Material provided
%%

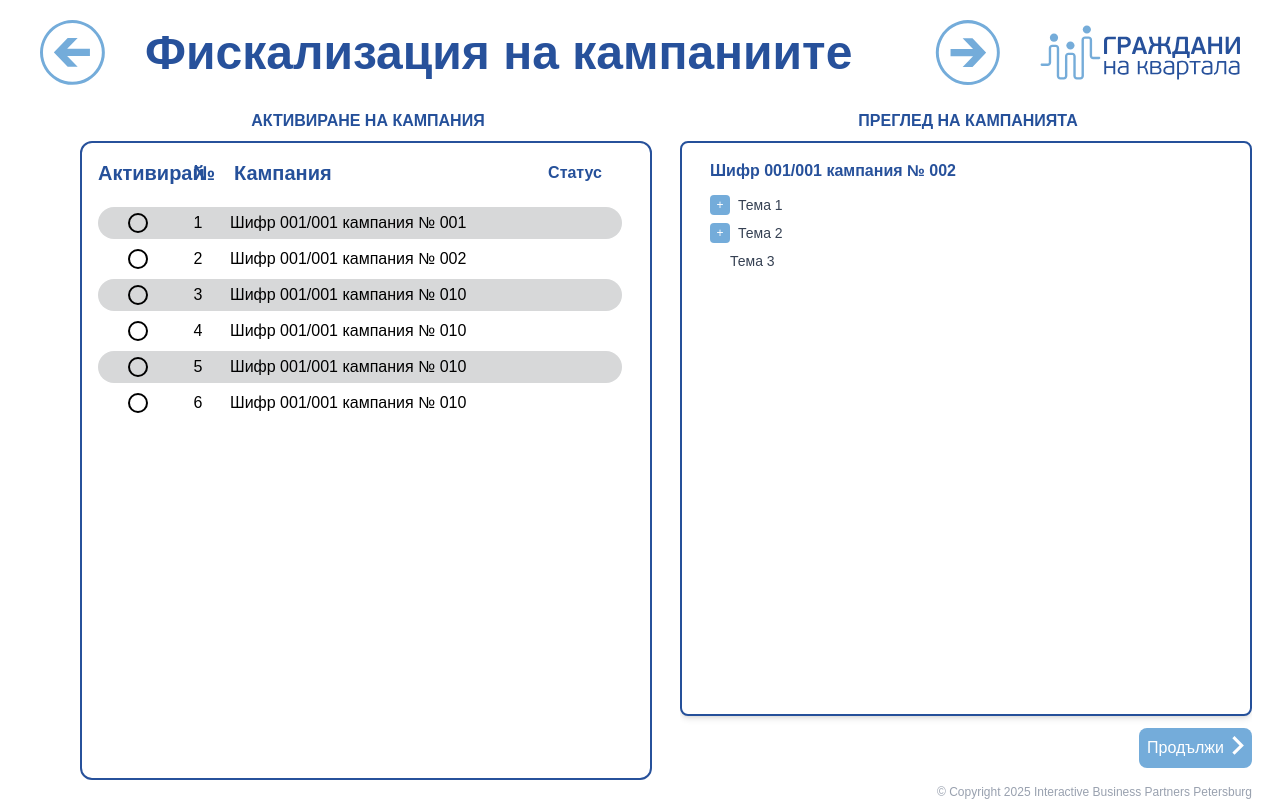
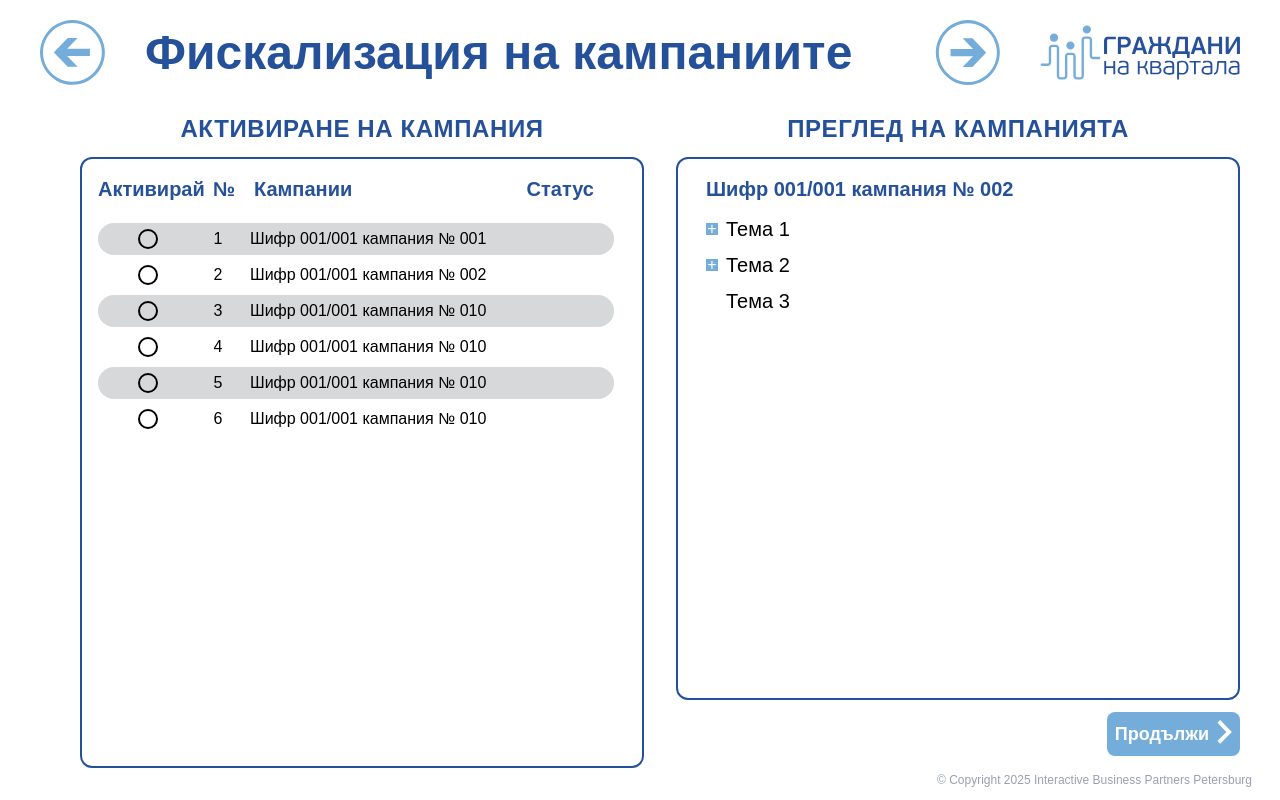
Before and after one commit to MiroslavAtanasov01/gk-web, a Next.js app: page /fisc-campaign in a window 1280 px wide. Built offline with nearby package versions, Linux system fonts and the light colour scheme.

Commit message:
Enhance layout and styling across Campaign and Question-Answer Archive components; update button sizes, spacing, and typography for improved user experience

```diff
--- a/src/app/fisc-campaign/page.tsx
+++ b/src/app/fisc-campaign/page.tsx
@@ -8,16 +8,16 @@ import Header from "@/components/auto-reports/Header";
 
 export default function fixCampaign() {
   return (
-    <div className="flex h-screen flex-col">
+    <div className="flex h-screen flex-col pb-3">
       {/* Header */}
       <Header title="Фискализация на кампаниите" />
 
       {/* Main Content */}
-      <div className="flex w-full grow gap-7 overflow-hidden p-1 px-7 pl-20">
+      <div className="mt-3 flex w-full grow gap-8 overflow-hidden p-1 px-7 pr-10 pl-20">
         {/* Left Side - Campaign Table */}
         <div className="flex flex-1 flex-col overflow-hidden">
           <div className="flex justify-center">
-            <p className="text-text-secondary pt-5 pb-2 pl-1 font-bold">
+            <p className="text-primary w-full p-3 text-center text-2xl font-semibold tracking-wide">
               АКТИВИРАНЕ НА КАМПАНИЯ
             </p>
           </div>
@@ -29,12 +29,12 @@ export default function fixCampaign() {
         {/* Right Side - Tree View */}
         <div className="flex flex-1 flex-col overflow-hidden">
           <div className="flex justify-center">
-            <p className="text-text-secondary pt-5 pb-2 pl-1 font-bold">
+            <p className="text-primary w-full p-3 text-center text-2xl font-semibold tracking-wide">
               ПРЕГЛЕД НА КАМПАНИЯТА
             </p>
           </div>
           <div className="flex flex-1 flex-col overflow-hidden">
-            <div className="border-text-secondary mx-auto w-full flex-1 overflow-hidden rounded-lg border-2 bg-white p-4 shadow-md">
+            <div className="border-primary mx-auto w-full flex-1 overflow-hidden rounded-xl border-2 p-4">
               <TreeView
                 title="Шифр 001/001 кампания № 002"
                 data={sampleTreeData}
@@ -42,13 +42,13 @@ export default function fixCampaign() {
               />
             </div>
             <div className="flex shrink-0 justify-end py-3">
-              <button className="bg-secondary flex rounded-lg p-2 text-white">
+              <button className="bg-secondary flex rounded-lg p-2 text-lg font-semibold text-white">
                 Продължи
                 <Image
                   src="/images/campaign/right-arrow.svg"
                   alt="campaign"
-                  width={20}
-                  height={25}
+                  width={23}
+                  height={40}
                   className="pl-2"
                 />
               </button>
--- a/src/app/globals.css
+++ b/src/app/globals.css
@@ -6,7 +6,7 @@
 }
 
 @theme {
-  --color-primary: #27519b;
+  --color-primary: #25509a;
   --color-secondary: #74acda;
   --color-text-main: #efb333;
   --color-text-secondary: #25509a;
--- a/src/components/CampaignTable.tsx
+++ b/src/components/CampaignTable.tsx
@@ -86,7 +86,9 @@ function CampaignTable({
         );
       case "statusDisplay":
         return (
-          <div className="text-text-secondary mr-5 font-semibold">Статус</div>
+          <div className="text-text-secondary mr-5 text-xl font-semibold">
+            Статус
+          </div>
         );
       case "questions":
         return null;
@@ -114,10 +116,38 @@ function CampaignTable({
       case "statusDisplay":
         return (
           <>
-            <div className="text-text-secondary mr-1 w-20 font-semibold">
+            <div className="text-text-secondary mr-1 w-25 font-semibold">
               {" "}
               Активирай
             </div>{" "}
+            <span className="text-text-secondary w-11 text-center font-semibold">
+              №
+            </span>
+            <span className="text-text-secondary mr-2 ml-2 font-semibold">
+              Кампании
+            </span>
+          </>
+        );
+      case "questions":
+        return (
+          <>
+            <div className="mr-1 w-8"></div>{" "}
+            <span className="text-primary w-11 text-center font-semibold">
+              №
+            </span>
+            <span className="text-primary mr-2 ml-2 font-semibold">Въпрос</span>
+          </>
+        );
+      case "answers":
+        return (
+          <div className="text-primary flex w-full justify-center text-xl font-semibold">
+            ШИФЪР 002 ВЪПРОС 0001
+          </div>
+        );
+      default:
+        return (
+          <>
+            <div className="mr-1 w-8"></div>
             <span className="text-text-secondary w-11 text-center font-semibold">
               №
             </span>
@@ -126,36 +156,6 @@ function CampaignTable({
             </span>
           </>
         );
-      case "questions":
-        return (
-          <>
-            <div className="mr-1 w-8"></div>{" "}
-            <span className="text-text-secondary w-11 text-center font-semibold">
-              №
-            </span>
-            <span className="text-text-secondary mr-2 ml-2 font-semibold">
-              Въпрос
-            </span>
-          </>
-        );
-      case "answers":
-        return (
-          <div className="text-text-secondary w-full text-center font-semibold">
-            Въпрос номер {selectedId}
-          </div>
-        );
-      // default:
-      //   return (
-      //     <>
-      //       <div className="mr-1 w-8"></div>
-      //       <span className="text-text-secondary w-11 text-center font-semibold">
-      //         №
-      //       </span>
-      //       <span className="text-text-secondary mr-2 ml-2 font-semibold">
-      //         Кампания
-      //       </span>
-      //     </>
-      //   );
     }
   };
 
@@ -163,8 +163,16 @@ function CampaignTable({
     <div className="border-primary flex h-full w-full flex-col rounded-xl border-2 p-4">
       {/* Header Row */}
       <div className="mb-5 flex items-center justify-between pr-3">
-        <div className="flex items-center text-xl">{renderHeaderTitles()}</div>
-        {renderHeaderActions()}
+        {headerMode === "answers" ? (
+          renderHeaderTitles()
+        ) : (
+          <>
+            <div className="flex items-center text-xl">
+              {renderHeaderTitles()}
+            </div>
+            {renderHeaderActions()}
+          </>
+        )}
       </div>
 
       {/* Data Rows */}
@@ -242,7 +250,7 @@ function CampaignTable({
             >
               <div
                 className={`mr-1 flex items-center justify-center ${
-                  headerMode === "statusDisplay" ? "w-20" : "w-8"
+                  headerMode === "statusDisplay" ? "w-25" : "w-8"
                 }`}
               >
                 {isSelected ? (
@@ -262,7 +270,7 @@ function CampaignTable({
               </div>
               {rowContent}
               {isSelected && headerMode === "statusDisplay" && (
-                <span className="mr-5 ml-auto text-sm">OK</span>
+                <span className="mr-10 ml-auto text-sm">OK</span>
               )}
             </div>
           );
--- a/src/components/TreeCampaign.tsx
+++ b/src/components/TreeCampaign.tsx
@@ -6,7 +6,7 @@ export interface TreeNodeData {
   id: string;
   label: string;
   children?: TreeNodeData[];
-  [key: string]: any;
+  [key: string]: unknown;
 }
 
 export interface TreeViewProps {
@@ -71,9 +71,10 @@ const TreeView: React.FC<TreeViewProps> = ({
         className="tree-node relative"
         role="treeitem"
         aria-expanded={hasChildren ? currentIsExpanded : undefined}
+        aria-selected={false}
       >
         <div
-          className="tree-node-content flex  py-1 cursor-pointer  rounded"
+          className="tree-node-content flex cursor-pointer rounded py-1"
           style={{ paddingLeft: contentPaddingLeft }}
           onClick={() => hasChildren && handleToggle(node.id)}
         >
@@ -90,7 +91,7 @@ const TreeView: React.FC<TreeViewProps> = ({
 
           {level > 0 && (
             <span
-              className="absolute top-1/2 w-[15px] h-px bg-gray-300 -translate-y-1/2"
+              className="absolute top-1/2 h-px w-[15px] -translate-y-1/2 bg-gray-300"
               style={{
                 left: lineLeftOffset(level - 1),
               }}
@@ -98,20 +99,18 @@ const TreeView: React.FC<TreeViewProps> = ({
           )}
 
           {/* Icon and Label container */}
-          <div className="flex relative  bg-white pr-2">
+          <div className="relative flex items-center bg-white pr-2">
             {hasChildren ? (
               <button
                 aria-label={currentIsExpanded ? "Collapse" : "Expand"}
-                className="bg-secondary hover:bg-blue-600 text-white w-5 h-5 flex items-center justify-center rounded-sm text-xs mr-2 flex-shrink-0"
+                className="bg-secondary text-md hover:bg-primary mr-2 flex h-3 w-3 flex-shrink-0 items-center justify-center text-white"
               >
                 {currentIsExpanded ? "-" : "+"}
               </button>
             ) : (
-              <span className=" w-5 "></span>
+              <span className="w-5"></span>
             )}
-            <span className="select-none text-sm text-gray-700">
-              {node.label}
-            </span>
+            <span className="text-xl text-black select-none">{node.label}</span>
           </div>
         </div>
 
@@ -135,9 +134,9 @@ const TreeView: React.FC<TreeViewProps> = ({
   };
 
   return (
-    <div className={` bg-white ${className}`}>
+    <div className={`bg-white ${className}`}>
       {title && (
-        <h2 className="text-md font-semibold mb-2 text-primary text-start">
+        <h2 className="text-md text-primary mb-2 text-start text-xl font-semibold">
           {title}
         </h2>
       )}
```
Also changed, not shown: src/app/question-answer-archive/page.tsx (+16 -16 lines).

%%

The task
Check the listing for the word "rounded". Show each line that has it.

Task answer
-            <div className="border-text-secondary mx-auto w-full flex-1 overflow-hidden rounded-lg border-2 bg-white p-4 shadow-md">
+            <div className="border-primary mx-auto w-full flex-1 overflow-hidden rounded-xl border-2 p-4">
-              <button className="bg-secondary flex rounded-lg p-2 text-white">
+              <button className="bg-secondary flex rounded-lg p-2 text-lg font-semibold text-white">
     <div className="border-primary flex h-full w-full flex-col rounded-xl border-2 p-4">
-          className="tree-node-content flex  py-1 cursor-pointer  rounded"
+          className="tree-node-content flex cursor-pointer rounded py-1"
-                className="bg-secondary hover:bg-blue-600 text-white w-5 h-5 flex items-center justify-center rounded-sm text-xs mr-2 flex-shrink-0"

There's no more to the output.